## YOUR GOAL
What is needed is an exact retyping of each entry, pictures excluded.

-------

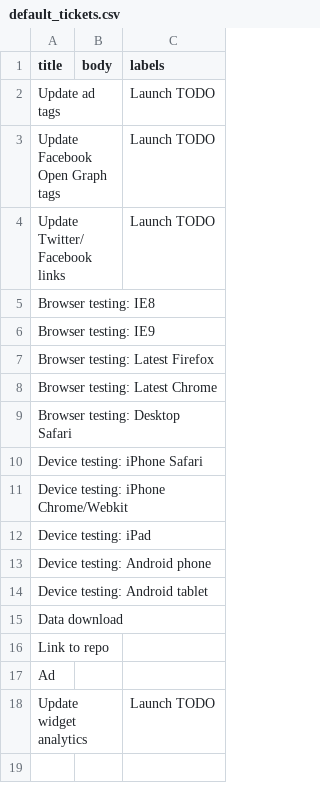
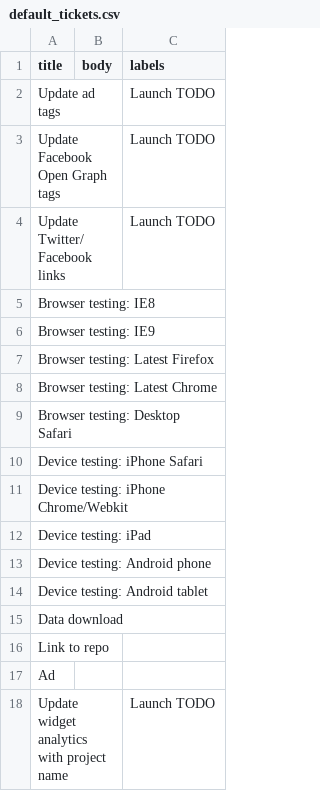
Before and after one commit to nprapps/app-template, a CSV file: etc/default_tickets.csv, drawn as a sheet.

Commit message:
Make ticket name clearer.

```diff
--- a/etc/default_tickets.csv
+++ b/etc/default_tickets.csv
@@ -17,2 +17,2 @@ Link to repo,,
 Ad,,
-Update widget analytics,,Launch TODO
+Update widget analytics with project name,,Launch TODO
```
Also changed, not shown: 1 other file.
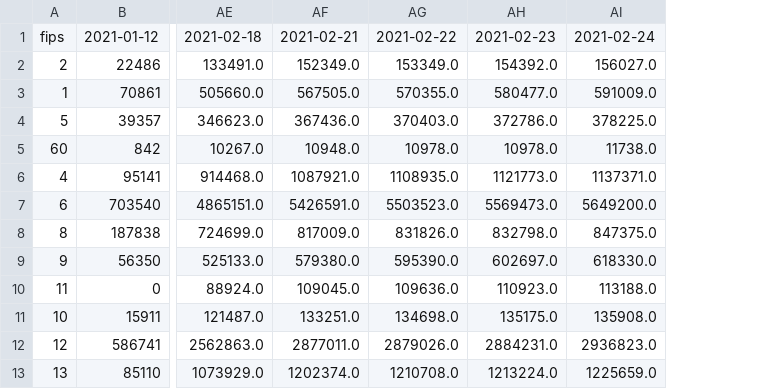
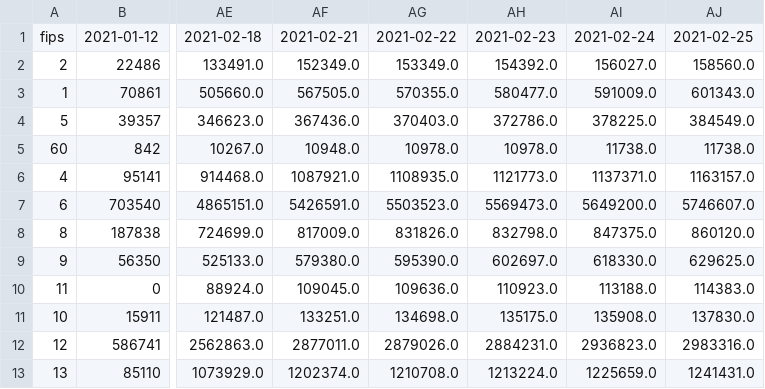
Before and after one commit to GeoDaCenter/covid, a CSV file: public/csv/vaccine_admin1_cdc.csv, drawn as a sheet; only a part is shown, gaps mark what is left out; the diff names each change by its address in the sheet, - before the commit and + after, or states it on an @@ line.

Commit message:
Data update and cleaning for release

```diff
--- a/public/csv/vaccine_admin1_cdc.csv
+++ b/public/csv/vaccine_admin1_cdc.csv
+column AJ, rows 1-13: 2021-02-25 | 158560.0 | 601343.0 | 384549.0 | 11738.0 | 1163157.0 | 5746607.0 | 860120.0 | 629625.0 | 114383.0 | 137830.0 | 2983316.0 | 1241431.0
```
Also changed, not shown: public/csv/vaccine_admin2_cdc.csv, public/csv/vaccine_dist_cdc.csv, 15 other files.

-------

## SOLUTION FOR THIS EXERCISE
Before and after one commit to nprapps/app-template, a CSV file: etc/default_tickets.csv, drawn as a sheet.

Commit message:
Make ticket name clearer.

```diff
--- a/etc/default_tickets.csv
+++ b/etc/default_tickets.csv
@@ -17,2 +17,2 @@ Link to repo,,
 Ad,,
-Update widget analytics,,Launch TODO
+Update widget analytics with project name,,Launch TODO
```
Also changed, not shown: 1 other file.
Before and after one commit to GeoDaCenter/covid, a CSV file: public/csv/vaccine_admin1_cdc.csv, drawn as a sheet; only a part is shown, gaps mark what is left out; the diff names each change by its address in the sheet, - before the commit and + after, or states it on an @@ line.

Commit message:
Data update and cleaning for release

```diff
--- a/public/csv/vaccine_admin1_cdc.csv
+++ b/public/csv/vaccine_admin1_cdc.csv
+column AJ, rows 1-13: 2021-02-25 | 158560.0 | 601343.0 | 384549.0 | 11738.0 | 1163157.0 | 5746607.0 | 860120.0 | 629625.0 | 114383.0 | 137830.0 | 2983316.0 | 1241431.0
```
Also changed, not shown: public/csv/vaccine_admin2_cdc.csv, public/csv/vaccine_dist_cdc.csv, 15 other files.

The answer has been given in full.